▶ **SOURCE DATA**:

+ + + +

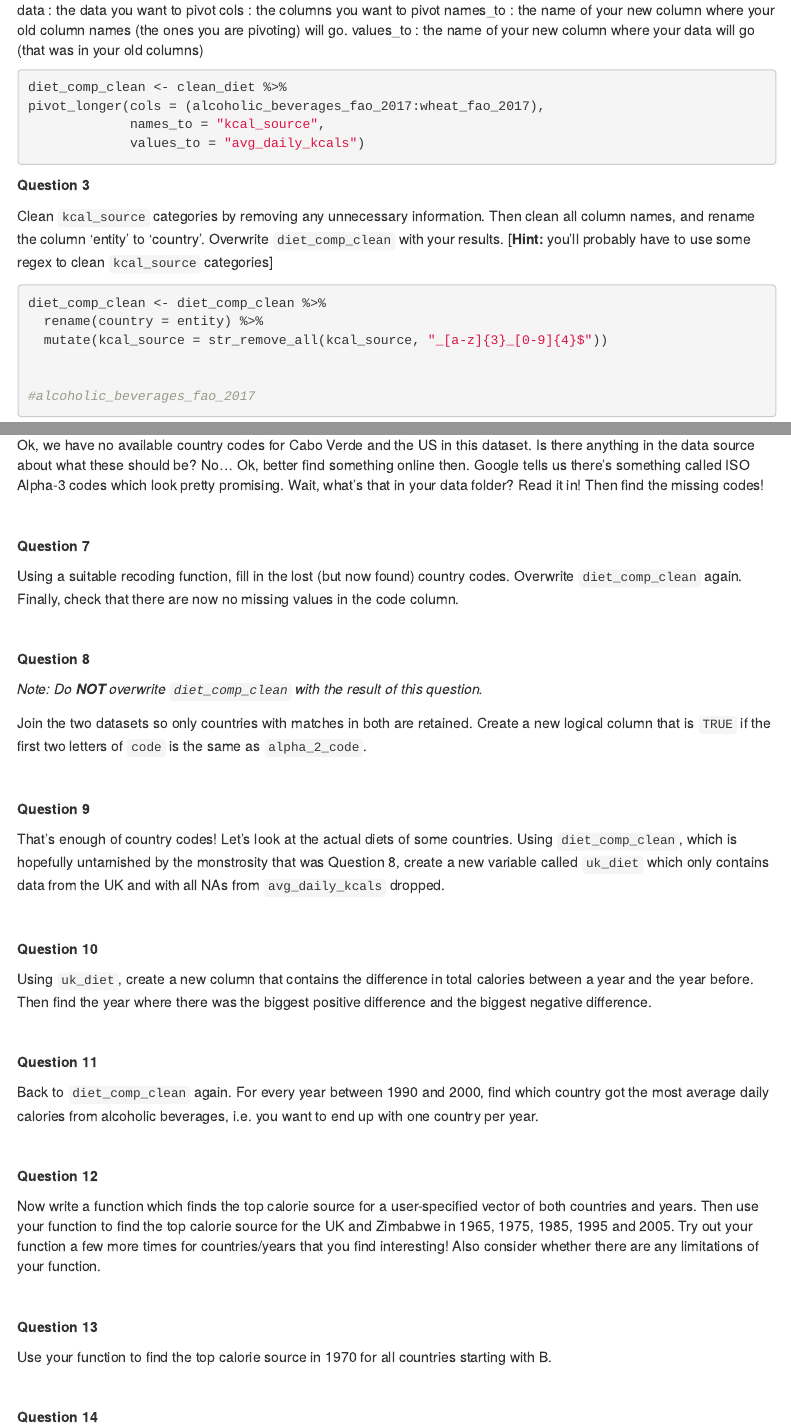
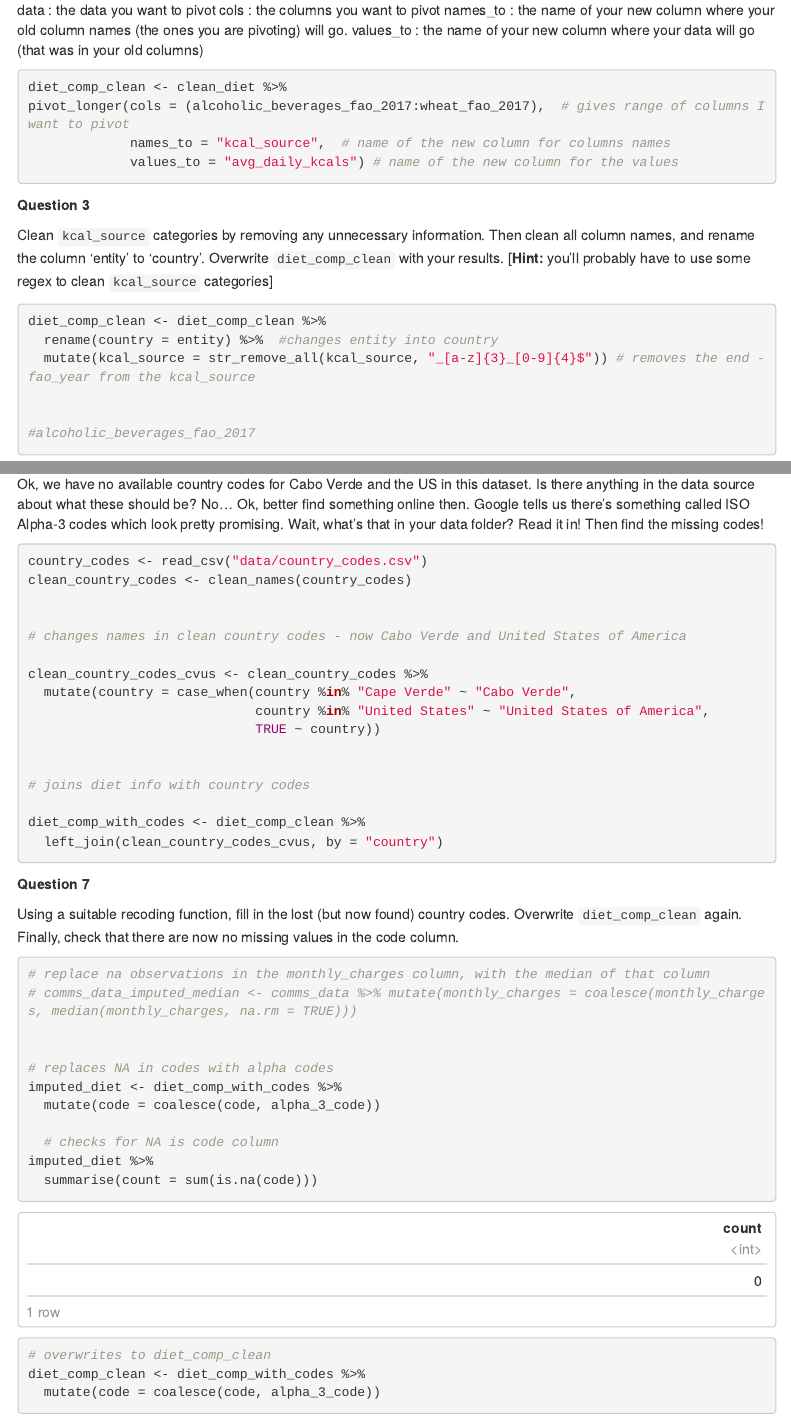
Before and after one commit to fullofrum/codeclan_homework_KatrinaLear, an R Markdown document (week_02/recap_lab_kat.Rmd): the page in a window 1100 px wide, from 1010 px down, and a second part further down, joined at a grey line. Rendered offline with R 4.5, knitr and Pandoc, with nearby package versions; some code elsewhere in the file could not run offline; a font, style sheet, LaTeX package, included part or bibliography that could not be used is replaced or left out; menus at the side of the page are left out; column names are cleaned by a stand-in for the janitor package.

Commit message:
adds more recap lab answers

````diff
--- a/week_02/recap_lab_kat.Rmd
+++ b/week_02/recap_lab_kat.Rmd
@@ -50,9 +50,9 @@ values_to : the name of your new column where your data will go (that was in you
 
 ```{r}
 diet_comp_clean <- clean_diet %>%
-pivot_longer(cols = (alcoholic_beverages_fao_2017:wheat_fao_2017),
-             names_to = "kcal_source",
-             values_to = "avg_daily_kcals")
+pivot_longer(cols = (alcoholic_beverages_fao_2017:wheat_fao_2017),  # gives range of columns I want to pivot
+             names_to = "kcal_source",  # name of the new column for columns names
+             values_to = "avg_daily_kcals") # name of the new column for the values
 ```
 
 
@@ -64,8 +64,8 @@ Clean `kcal_source` categories by removing any unnecessary information. Then cle
 
 ```{r}
 diet_comp_clean <- diet_comp_clean %>%
-  rename(country = entity) %>%
-  mutate(kcal_source = str_remove_all(kcal_source, "_[a-z]{3}_[0-9]{4}$"))
+  rename(country = entity) %>%  #changes entity into country
+  mutate(kcal_source = str_remove_all(kcal_source, "_[a-z]{3}_[0-9]{4}$")) # removes the end -fao_year from the kcal_source
 
 
 #alcoholic_beverages_fao_2017
@@ -107,10 +131,48 @@ missing_code <- diet_comp_clean %>%
 
 Ok, we have no available country codes for Cabo Verde and the US in this dataset. Is there anything in the data source about what these should be? No... Ok, better find something online then. Google tells us there's something called ISO Alpha-3 codes which look pretty promising. Wait, what's that in your data folder? Read it in! Then find the missing codes!
 
-<br>
+```{r}
+country_codes <- read_csv("data/country_codes.csv")
+clean_country_codes <- clean_names(country_codes)
+
+
+# changes names in clean country codes - now Cabo Verde and United States of America
+
+clean_country_codes_cvus <- clean_country_codes %>%
+  mutate(country = case_when(country %in% "Cape Verde" ~ "Cabo Verde",
+                             country %in% "United States" ~ "United States of America",
+                             TRUE ~ country))
+
+
+# joins diet info with country codes
+
+diet_comp_with_codes <- diet_comp_clean %>%
+  left_join(clean_country_codes_cvus, by = "country")
+
+
+
+
+
+```
+
 
 **Question 7**
 
 Using a suitable recoding function, fill in the lost (but now found) country codes. Overwrite `diet_comp_clean` again. Finally, check that there are now no missing values in the code column.
 
-<br>
+```{r}
+# replace na observations in the monthly_charges column, with the median of that column
+# comms_data_imputed_median <- comms_data %>% mutate(monthly_charges = coalesce(monthly_charges, median(monthly_charges, na.rm = TRUE)))
+
+
+# replaces NA in codes with alpha codes
+imputed_diet <- diet_comp_with_codes %>%
+  mutate(code = coalesce(code, alpha_3_code))
+
+  # checks for NA is code column
+imputed_diet %>%
+  summarise(count = sum(is.na(code)))
+
+# overwrites to diet_comp_clean
+diet_comp_clean <- diet_comp_with_codes %>%
+  mutate(code = coalesce(code, alpha_3_code))
````
Also changed, not shown: week_02/recap_lab_kat.Rmd (41 more changed lines).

+ + + +

▶ **AIM OF THE EXERCISE**: Write out each entry word for word, images excluded.

▶ **YOUR SOLUTION**:
Before and after one commit to fullofrum/codeclan_homework_KatrinaLear, an R Markdown document (week_02/recap_lab_kat.Rmd): the page in a window 1100 px wide, from 1010 px down, and a second part further down, joined at a grey line. Rendered offline with R 4.5, knitr and Pandoc, with nearby package versions; some code elsewhere in the file could not run offline; a font, style sheet, LaTeX package, included part or bibliography that could not be used is replaced or left out; menus at the side of the page are left out; column names are cleaned by a stand-in for the janitor package.

Commit message:
adds more recap lab answers

````diff
--- a/week_02/recap_lab_kat.Rmd
+++ b/week_02/recap_lab_kat.Rmd
@@ -50,9 +50,9 @@ values_to : the name of your new column where your data will go (that was in you
 
 ```{r}
 diet_comp_clean <- clean_diet %>%
-pivot_longer(cols = (alcoholic_beverages_fao_2017:wheat_fao_2017),
-             names_to = "kcal_source",
-             values_to = "avg_daily_kcals")
+pivot_longer(cols = (alcoholic_beverages_fao_2017:wheat_fao_2017),  # gives range of columns I want to pivot
+             names_to = "kcal_source",  # name of the new column for columns names
+             values_to = "avg_daily_kcals") # name of the new column for the values
 ```
 
 
@@ -64,8 +64,8 @@ Clean `kcal_source` categories by removing any unnecessary information. Then cle
 
 ```{r}
 diet_comp_clean <- diet_comp_clean %>%
-  rename(country = entity) %>%
-  mutate(kcal_source = str_remove_all(kcal_source, "_[a-z]{3}_[0-9]{4}$"))
+  rename(country = entity) %>%  #changes entity into country
+  mutate(kcal_source = str_remove_all(kcal_source, "_[a-z]{3}_[0-9]{4}$")) # removes the end -fao_year from the kcal_source
 
 
 #alcoholic_beverages_fao_2017
@@ -107,10 +131,48 @@ missing_code <- diet_comp_clean %>%
 
 Ok, we have no available country codes for Cabo Verde and the US in this dataset. Is there anything in the data source about what these should be? No... Ok, better find something online then. Google tells us there's something called ISO Alpha-3 codes which look pretty promising. Wait, what's that in your data folder? Read it in! Then find the missing codes!
 
-<br>
+```{r}
+country_codes <- read_csv("data/country_codes.csv")
+clean_country_codes <- clean_names(country_codes)
+
+
+# changes names in clean country codes - now Cabo Verde and United States of America
+
+clean_country_codes_cvus <- clean_country_codes %>%
+  mutate(country = case_when(country %in% "Cape Verde" ~ "Cabo Verde",
+                             country %in% "United States" ~ "United States of America",
+                             TRUE ~ country))
+
+
+# joins diet info with country codes
+
+diet_comp_with_codes <- diet_comp_clean %>%
+  left_join(clean_country_codes_cvus, by = "country")
+
+
+
+
+
+```
+
 
 **Question 7**
 
 Using a suitable recoding function, fill in the lost (but now found) country codes. Overwrite `diet_comp_clean` again. Finally, check that there are now no missing values in the code column.
 
-<br>
+```{r}
+# replace na observations in the monthly_charges column, with the median of that column
+# comms_data_imputed_median <- comms_data %>% mutate(monthly_charges = coalesce(monthly_charges, median(monthly_charges, na.rm = TRUE)))
+
+
+# replaces NA in codes with alpha codes
+imputed_diet <- diet_comp_with_codes %>%
+  mutate(code = coalesce(code, alpha_3_code))
+
+  # checks for NA is code column
+imputed_diet %>%
+  summarise(count = sum(is.na(code)))
+
+# overwrites to diet_comp_clean
+diet_comp_clean <- diet_comp_with_codes %>%
+  mutate(code = coalesce(code, alpha_3_code))
````
Also changed, not shown: week_02/recap_lab_kat.Rmd (41 more changed lines).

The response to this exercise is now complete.